My Meccano History - Sam Medworth
I was recently delighted to discover my Membership Certificate for the Meccano Guild in an archive in my loft - dated 2nd October 1962! You can read more about the Meccano Guild on the Centenary of the Meccano Guild 1919-2019 page.
I was then 6 years old, and had been introduced to Meccano by my Dad 3 years earlier when he used to build me simple models from his childhood nickel set 2. I was very pleased to receive a set 0 in light red and green for my 4th birthday, to which I added sets 0a and 1a using my pocket money. In those days you could build up to a set 10 in instalments by buying these add on sets.
My Dad was a woodwork and metalwork teacher, and his pupils occasionally used to bring him odd Meccano parts, sometimes rescued from dustbins by their dustman fathers! The trouble with this collection was that there were none of the "interesting" parts in brass that make more complicated mechanisms possible. However, this box accompanied me when we lived in temporary accommodation for 9 months; this kept me from going mad with boredom as a ten year old!
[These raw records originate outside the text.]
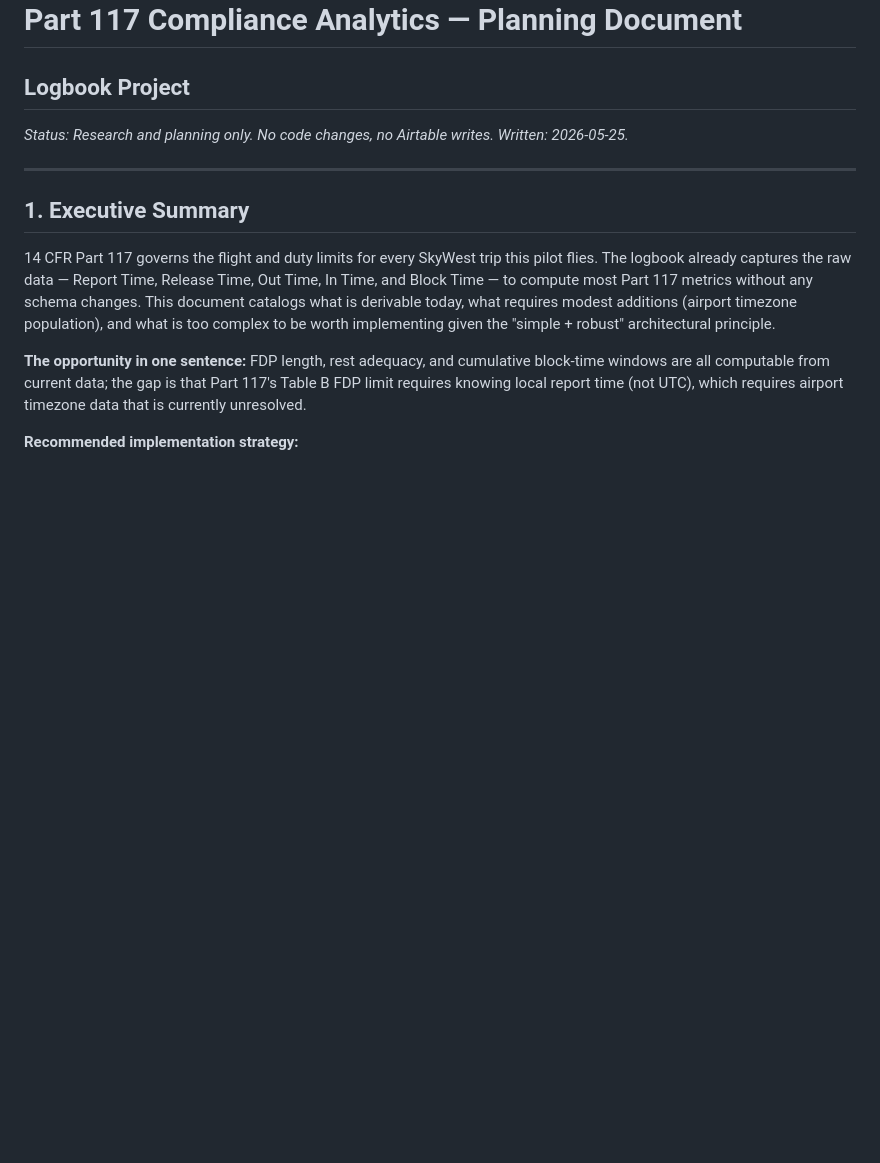
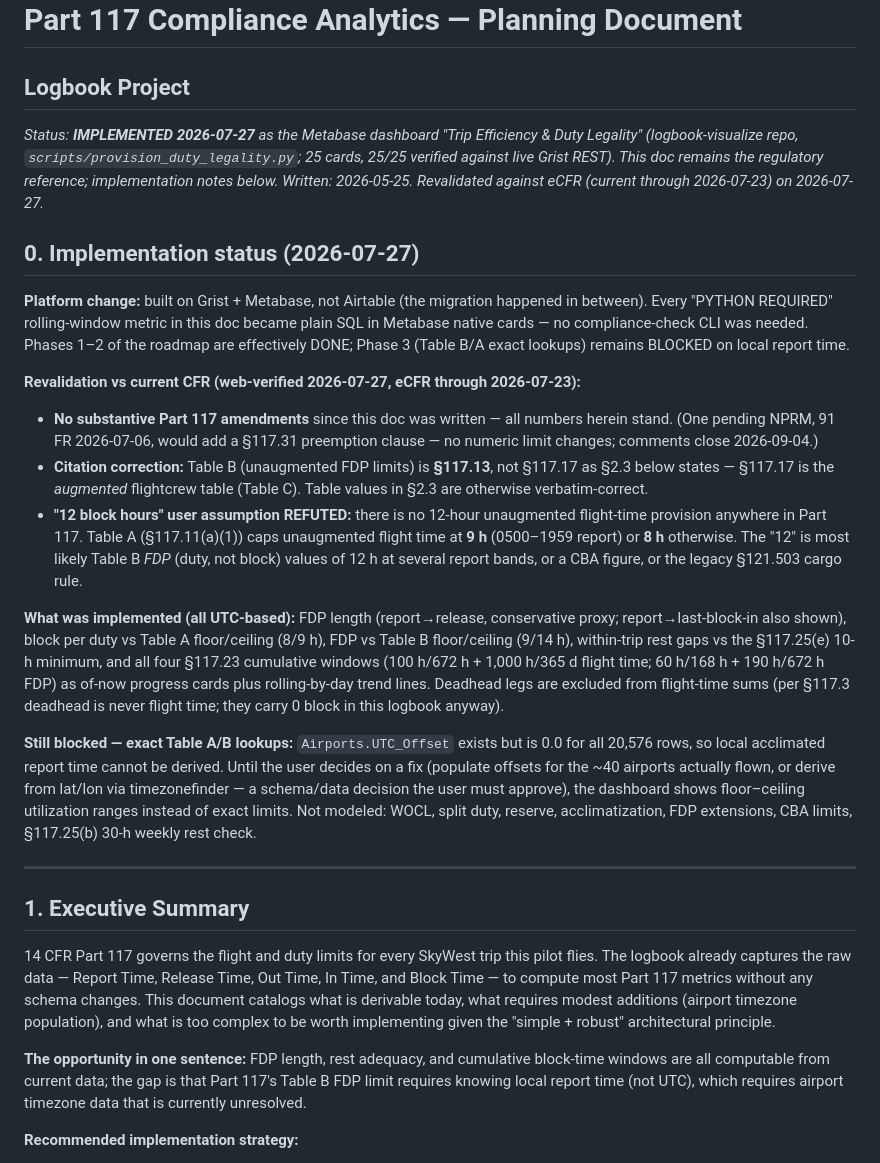
Before and after one commit to justin-lenhart/logbook, a Markdown page: docs/part117-compliance-plan.md, the part around the change. GitHub-like rendering; blank space fills up the shorter version.

Commit message:
P117 + metrics docs: mark implemented (Metabase), revalidate vs eCFR
- implementation status sections: what shipped, UTC-offset blocker, gaps
- citation fix: Table B is §117.13 (not §117.17); no CFR amendments since
  May analysis; '12 block hours' assumption refuted (Table A = 8-9h)

Co-Authored-By: Claude Fable 5 <noreply@anthropic.com>

```diff
--- a/docs/part117-compliance-plan.md
+++ b/docs/part117-compliance-plan.md
@@ -1,8 +1,54 @@
 # Part 117 Compliance Analytics — Planning Document
 ## Logbook Project
 
-*Status: Research and planning only. No code changes, no Airtable writes.*
-*Written: 2026-05-25.*
+*Status: **IMPLEMENTED 2026-07-27** as the Metabase dashboard "Trip Efficiency
+& Duty Legality" (logbook-visualize repo, `scripts/provision_duty_legality.py`;
+25 cards, 25/25 verified against live Grist REST). This doc remains the
+regulatory reference; implementation notes below.*
+*Written: 2026-05-25. Revalidated against eCFR (current through 2026-07-23)
+on 2026-07-27.*
+
+## 0. Implementation status (2026-07-27)
+
+**Platform change:** built on Grist + Metabase, not Airtable (the migration
+happened in between). Every "PYTHON REQUIRED" rolling-window metric in this
+doc became plain SQL in Metabase native cards — no compliance-check CLI was
+needed. Phases 1–2 of the roadmap are effectively DONE; Phase 3 (Table B/A
+exact lookups) remains BLOCKED on local report time.
+
+**Revalidation vs current CFR (web-verified 2026-07-27, eCFR through
+2026-07-23):**
+- **No substantive Part 117 amendments** since this doc was written — all
+  numbers herein stand. (One pending NPRM, 91 FR 2026-07-06, would add a
+  §117.31 preemption clause — no numeric limit changes; comments close
+  2026-09-04.)
+- **Citation correction:** Table B (unaugmented FDP limits) is **§117.13**,
+  not §117.17 as §2.3 below states — §117.17 is the *augmented* flightcrew
+  table (Table C). Table values in §2.3 are otherwise verbatim-correct.
+- **"12 block hours" user assumption REFUTED:** there is no 12-hour
+  unaugmented flight-time provision anywhere in Part 117. Table A
+  (§117.11(a)(1)) caps unaugmented flight time at **9 h** (0500–1959 report)
+  or **8 h** otherwise. The "12" is most likely Table B *FDP* (duty, not
+  block) values of 12 h at several report bands, or a CBA figure, or the
+  legacy §121.503 cargo rule.
+
+**What was implemented (all UTC-based):** FDP length (report→release,
+conservative proxy; report→last-block-in also shown), block per duty vs
+Table A floor/ceiling (8/9 h), FDP vs Table B floor/ceiling (9/14 h),
+within-trip rest gaps vs the §117.25(e) 10-h minimum, and all four §117.23
+cumulative windows (100 h/672 h + 1,000 h/365 d flight time; 60 h/168 h +
+190 h/672 h FDP) as of-now progress cards plus rolling-by-day trend lines.
+Deadhead legs are excluded from flight-time sums (per §117.3 deadhead is
+never flight time; they carry 0 block in this logbook anyway).
+
+**Still blocked — exact Table A/B lookups:** `Airports.UTC_Offset` exists
+but is 0.0 for all 20,576 rows, so local acclimated report time cannot be
+derived. Until the user decides on a fix (populate offsets for the ~40
+airports actually flown, or derive from lat/lon via timezonefinder — a
+schema/data decision the user must approve), the dashboard shows
+floor–ceiling utilization ranges instead of exact limits. Not modeled:
+WOCL, split duty, reserve, acclimatization, FDP extensions, CBA limits,
+§117.25(b) 30-h weekly rest check.
 
 ---
 
```
Also changed, not shown: docs/metrics-plan-efficiency-variance.md (+9 -1 lines).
In later teens my interests veered towards geology and then biology, in preparation for a career in Medicine. I was parted from my Meccano during my studies, getting married and early parenthood, though it was carefully stored. However my wife re-kindled my interest when she spotted an advert for some second-hand Meccano in our local post office (sadly long closed).
This had a number of the parts I had been short of, so was instantly purchased. I remember making a model of Bertha, the factory machine that featured in a children's programme in the 1980s, for my young son. Around that time also, I heard of the annual exhibition of the SWMC in Long Ashton organised by Malcolm Hanson. In those days this was large enough to attract dealers, so my collection was extended further e.g. with a Ball Bearing (complete).
I was delighted to discover that there were adult enthusiasts who met regularly and exchanged ideas and parts, and have been a member ever since the early 1990s.
My son was into computing, and in his teens took on the project of creating our first website in 1999. This ran until BT withdrew their web hosting in 2010. Steve and Dianne Briancourt have painstakingly transferred much of the material to this site.
I am personally proud of introducing the Scrapheap Challenge competition to the club, including building the trophy! I have tended to want to push Meccano beyond the standard "engineering" models such as cranes and cars, as can be seen in some of the pictures on this site. The article on DNA is one such. I have plenty more ideas - watch this space!